Good morning. It's dark and raining here in Burgundy, schadenfreude-holiday types. Still, mustn't grumble: it's not in the commissioning plan.

Interesting news on the front page of FT.com this morning. Nick Timmins reports that the private sector has been asked to take over the management of Hitchingbrooke DGH on a franchise basis, with private operators and NHS foundation trusts "being invited to take on its running and financial risk".

What is curious is that this appears to be little different from the franchising of the management, a periodically-reannounced policy placebo of the DH's. It has been tried only once, unsuccessfully, when Tribal took over the management of Good Hope in Birmingham (although its deficits were reduced and its 'star' rating improved).

Hitchingbrooke will not be allowed to shut its A&E or maternity services. Its staff remain in the NHS, and the asset still belongs to the NHS. Nick suggests that the scale of the financial risk to be assumed (Hitchingbrooke has a near-£40 million deficit on a £90 million turnover) is the significant difference.

It seems very unlikely that Monitor would want to authorise an FT to take on this level of financial risk. As Nick's interviewees from private sector operators point out, the terms proposed leave a likely private sector operator constrained in their potential room for manoeuvre.

Crucially, it is unclear whether the PCTs of the region will be required to commission guaranteed levels of activity from Hitchingbrooke. With this guarantee would come two things: a repeat of the 'take or pay' fiasco over independent-sector treatment centres; and a confirmation that commissioning is out the window. Without this guarantee, what looks like a virility symbol for the pro-market camp could simply be the first stage in managing public expectations over an eventual downgrading or closure.

Elsewhere, The Guardian reports on the latest developments in US healthcare reform.

Meanwhile, its business pages report that General Healthcare's profitable nature may be starting some consolidation in the precarious private sector provision marketplace. Its putative prey, Covenant, was over-extended in private equity-related leverage of over £100 million from Bank of Scotland (now owned by Lloyds (and of course the taxpayer).

General Healthcare is, the article notes, "majority-owned by Netcare South Africa, with a 35% stake held by private equity firm Apax" - co-owners (with Guardian Media Group) of highly-leveraged Emap, publishers of Health Service Journal.

The Guardian also has this thoughtful reflection on Lord Darzi's time on office on the day of his departure, by the estimable Michael White.

But goodness! Could Lord Darzi be stepping out of the political frying pan into the academic fire?
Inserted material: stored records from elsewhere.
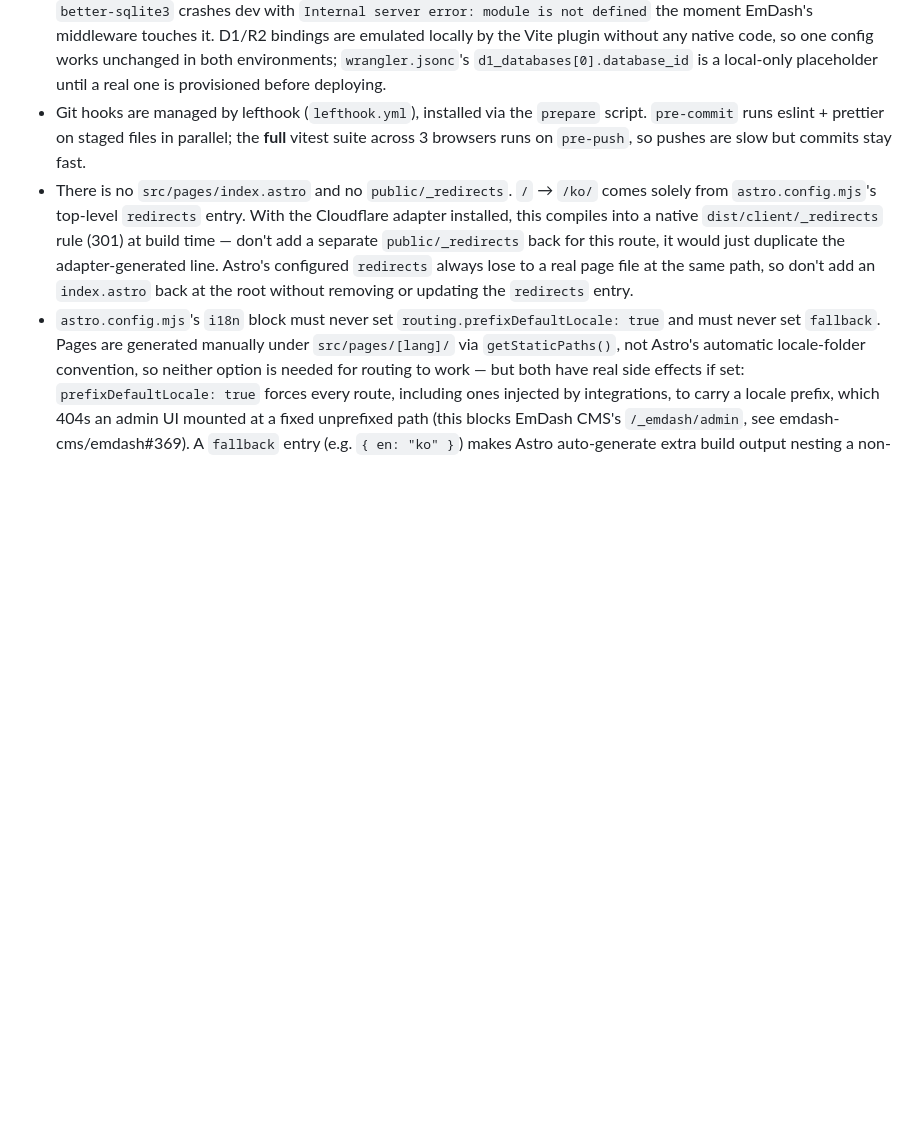
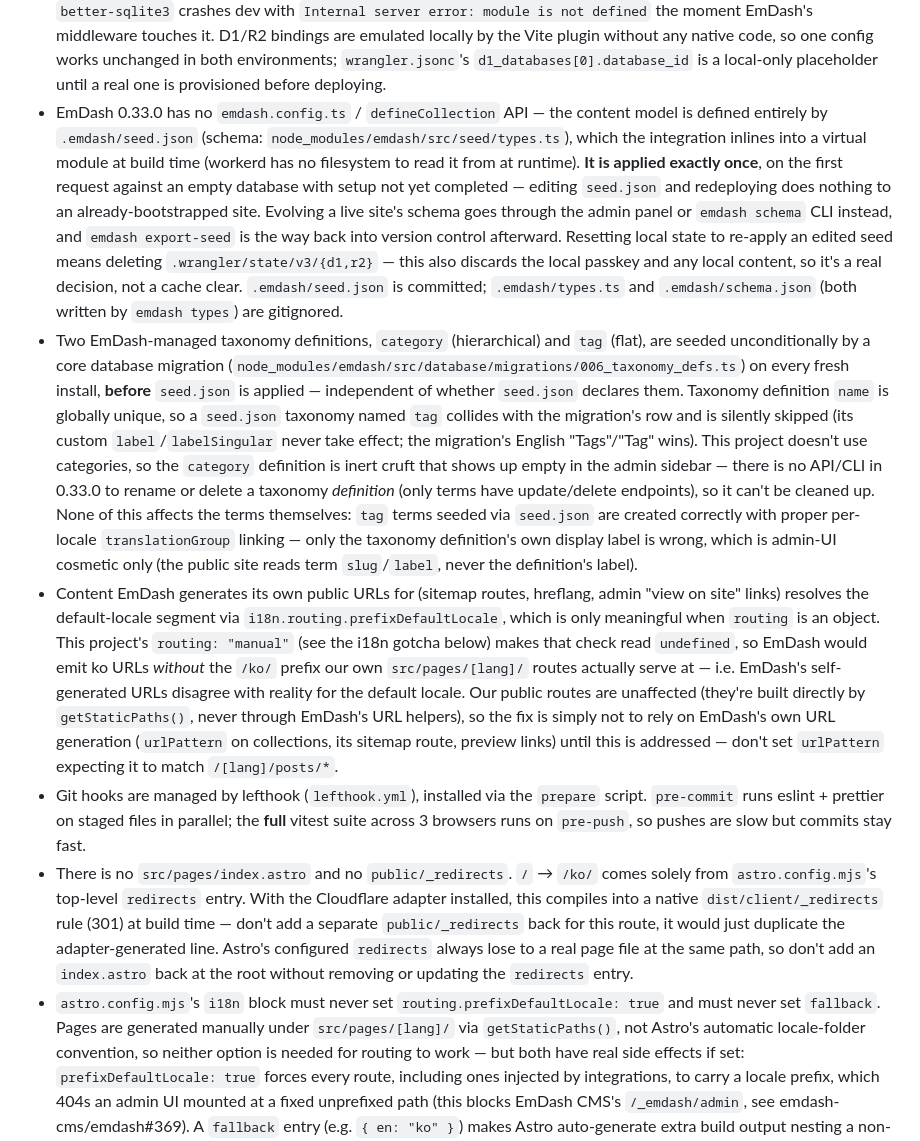
Before and after one commit to PtCookie/www, a Markdown page: AGENTS.md, the part around the change. Drawn GitHub-style; blank space fills up the shorter version.

Commit message:
docs: record EmDash content model source of truth
Documents three things the Phase 2 seed work surfaced: seed.json only
applies once (to an empty, un-setup database — evolving a live site goes
through the admin/CLI instead), the category+tag taxonomy definitions
EmDash's core migration seeds unconditionally on every install (which
collide with and silently drop a custom seed's tag labels), and that
EmDash's self-generated URLs disagree with this site's /[lang]/ routing
under routing:"manual" — so urlPattern shouldn't be relied on yet.

Co-Authored-By: Claude Sonnet 5 <noreply@anthropic.com>

```diff
--- a/AGENTS.md
+++ b/AGENTS.md
@@ -117,6 +117,34 @@ behaviour.
   middleware touches it. D1/R2 bindings are emulated locally by the Vite plugin without any native code, so one
   config works unchanged in both environments; `wrangler.jsonc`'s `d1_databases[0].database_id` is a
   local-only placeholder until a real one is provisioned before deploying.
+- EmDash 0.33.0 has no `emdash.config.ts` / `defineCollection` API — the content model is defined entirely by
+  `.emdash/seed.json` (schema: `node_modules/emdash/src/seed/types.ts`), which the integration inlines into a
+  virtual module at build time (workerd has no filesystem to read it from at runtime). **It is applied exactly
+  once**, on the first request against an empty database with setup not yet completed — editing `seed.json` and
+  redeploying does nothing to an already-bootstrapped site. Evolving a live site's schema goes through the admin
+  panel or `emdash schema` CLI instead, and `emdash export-seed` is the way back into version control afterward.
+  Resetting local state to re-apply an edited seed means deleting `.wrangler/state/v3/{d1,r2}` — this also
+  discards the local passkey and any local content, so it's a real decision, not a cache clear. `.emdash/seed.json`
+  is committed; `.emdash/types.ts` and `.emdash/schema.json` (both written by `emdash types`) are gitignored.
+- Two EmDash-managed taxonomy definitions, `category` (hierarchical) and `tag` (flat), are seeded unconditionally
+  by a core database migration (`node_modules/emdash/src/database/migrations/006_taxonomy_defs.ts`) on every fresh
+  install, **before** `seed.json` is applied — independent of whether `seed.json` declares them. Taxonomy
+  definition `name` is globally unique, so a `seed.json` taxonomy named `tag` collides with the migration's row and
+  is silently skipped (its custom `label`/`labelSingular` never take effect; the migration's English "Tags"/"Tag"
+  wins). This project doesn't use categories, so the `category` definition is inert cruft that shows up empty in
+  the admin sidebar — there is no API/CLI in 0.33.0 to rename or delete a taxonomy _definition_ (only terms have
+  update/delete endpoints), so it can't be cleaned up. None of this affects the terms themselves: `tag` terms
+  seeded via `seed.json` are created correctly with proper per-locale `translationGroup` linking — only the
+  taxonomy definition's own display label is wrong, which is admin-UI cosmetic only (the public site reads term
+  `slug`/`label`, never the definition's label).
+- Content EmDash generates its own public URLs for (sitemap routes, hreflang, admin "view on site" links) resolves
+  the default-locale segment via `i18n.routing.prefixDefaultLocale`, which is only meaningful when `routing` is an
+  object. This project's `routing: "manual"` (see the i18n gotcha below) makes that check read `undefined`, so
+  EmDash would emit ko URLs _without_ the `/ko/` prefix our own `src/pages/[lang]/` routes actually serve at —
+  i.e. EmDash's self-generated URLs disagree with reality for the default locale. Our public routes are unaffected
+  (they're built directly by `getStaticPaths()`, never through EmDash's URL helpers), so the fix is simply not to
+  rely on EmDash's own URL generation (`urlPattern` on collections, its sitemap route, preview links) until this is
+  addressed — don't set `urlPattern` expecting it to match `/[lang]/posts/*`.
 - Git hooks are managed by lefthook (`lefthook.yml`), installed via the `prepare` script. `pre-commit` runs
   eslint + prettier on staged files in parallel; the **full** vitest suite across 3 browsers runs on `pre-push`,
   so pushes are slow but commits stay fast.
```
Imperial seem to be in trouble ...

And The Timesreports a proposal for greater public scrutiny of NHS chief executives by ex-heath minister and now communities secretary John Denham. Town hall public meetings would, like Parliament's select committees, be abe to summon civil servants and to hear from the public.

However, crucially, the committees would have no enforcement powers beyond their ability to 'name and shame'.